Suntory’s Shinji Fukuyo was again involved in the process, mostly as a reassuring voice of calm. ‘After six months, even a year, I have to say I was disappointed: it lacked finesse, was almost harsh. But Shinji said, “Don’t worry. Don’t rush it. Take your time.” And then, eventually, they came – aromas you never have in a cognac, the coconut and sandalwood everyone talks of with mizunara, but tropical fruits too – pineapple and passion fruit.’
The other piece of advice Fukuyo offered was to ensure that Hontanx was happy with the liquid as a cognac more than being a mizunara-led spirit. ‘I think it turned out as he wished; you taste classic cognac notes on the first taste, before the mizunara spices at the end.’
As a collaboration between France and Japan – represented by a little visual gag hidden in the foliage of the gold illustration of a mizunara oak on the bottle – this remarkable cognac meets somewhere between them, perhaps Istanbul’s Grand Bazaar, among the flowers and a mix of spices, there is the aroma of new leather jackets and nut oils.
And in that single original Courvoisier Mizunara cask in Chai Renard, another flavour journey has begun.

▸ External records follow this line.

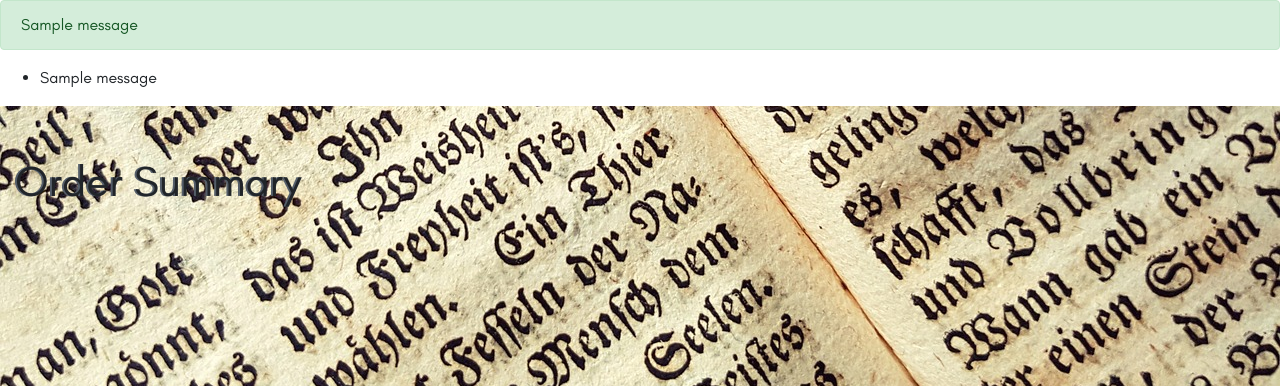
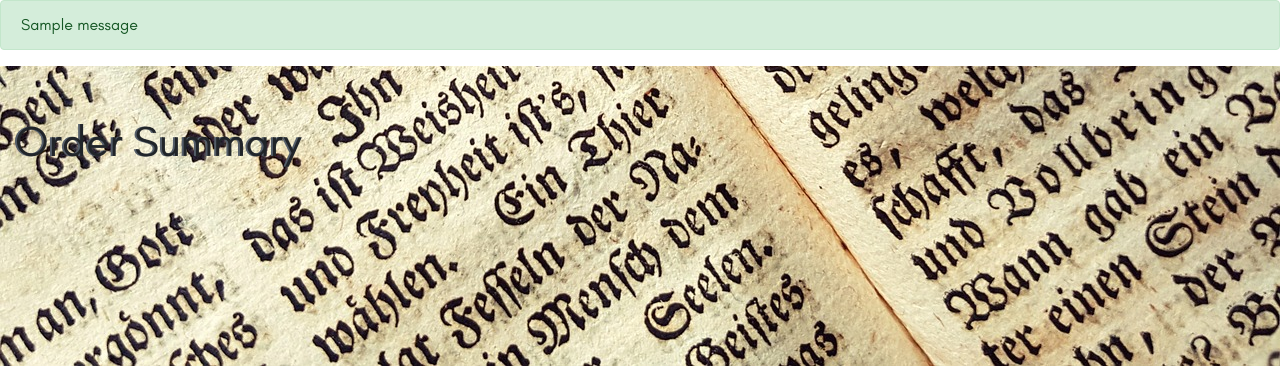
Before and after one commit to dsluo-archive/BookStore, a Django app: template templates/checkout.html in a window 1280 px wide. Shown: the part 56-442 px from the top of the page. Run offline with Django 3.2, Linux system fonts and the light colour scheme; the template is opened without the code that fills it: most values are stand-ins (such as "Sample title", 1, 10 or a date in 2020); one stand-in notice (Sample message) is shown; some libraries are stand-ins or nearby versions.

Commit message:
Fixed Return to Cart button in checkout.html

```diff
--- a/templates/checkout.html
+++ b/templates/checkout.html
@@ -18,17 +18,6 @@
 {% endblock jquery %}
 
 {% block main_content %}
-
-    {% if messages %}
-        <div class='messages'>
-            <ul class="messages">
-                {% for message in messages %}
-                    <li {% if message.tags %} class="{{message.tags}}" {% endif %}> {{ message }} </li>
-                {% endfor %}
-            </ul>
-        </div>
-    {% endif %}
-
     <!-- send user instance as object, populate the page with it -->
     <div class="container-fluid main_content">
         <div class="row banner">
@@ -94,7 +83,7 @@
 						<li class="list-group-item center">
 							<div class="checkout_cont">
 								<input class="btn btn-sm btn-dark" type="submit" value="Submit Order">
-                                <a href="{% url 'cart:cart' %}"><button class="btn btn-sm btn-dark">Return to Cart</button></a>
+                                <a href="{% url 'cart:cart' %}"><button type="button" class="btn btn-sm btn-dark">Return to Cart</button></a>
 							</div>
 						</li>
 					</ul>
```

Hontanx knocks on it knowingly. The high-pitched sound makes it clear it has been refilled, but, as the master blender walks on, he refuses to reveal the blend within…
Only 500 bottles of Courvoisier Mizunara 2023 Edition are available worldwide. In the UK, they are available at Harvey Nichols, Harrods, and Selfridges, RRP £2,500 a bottle.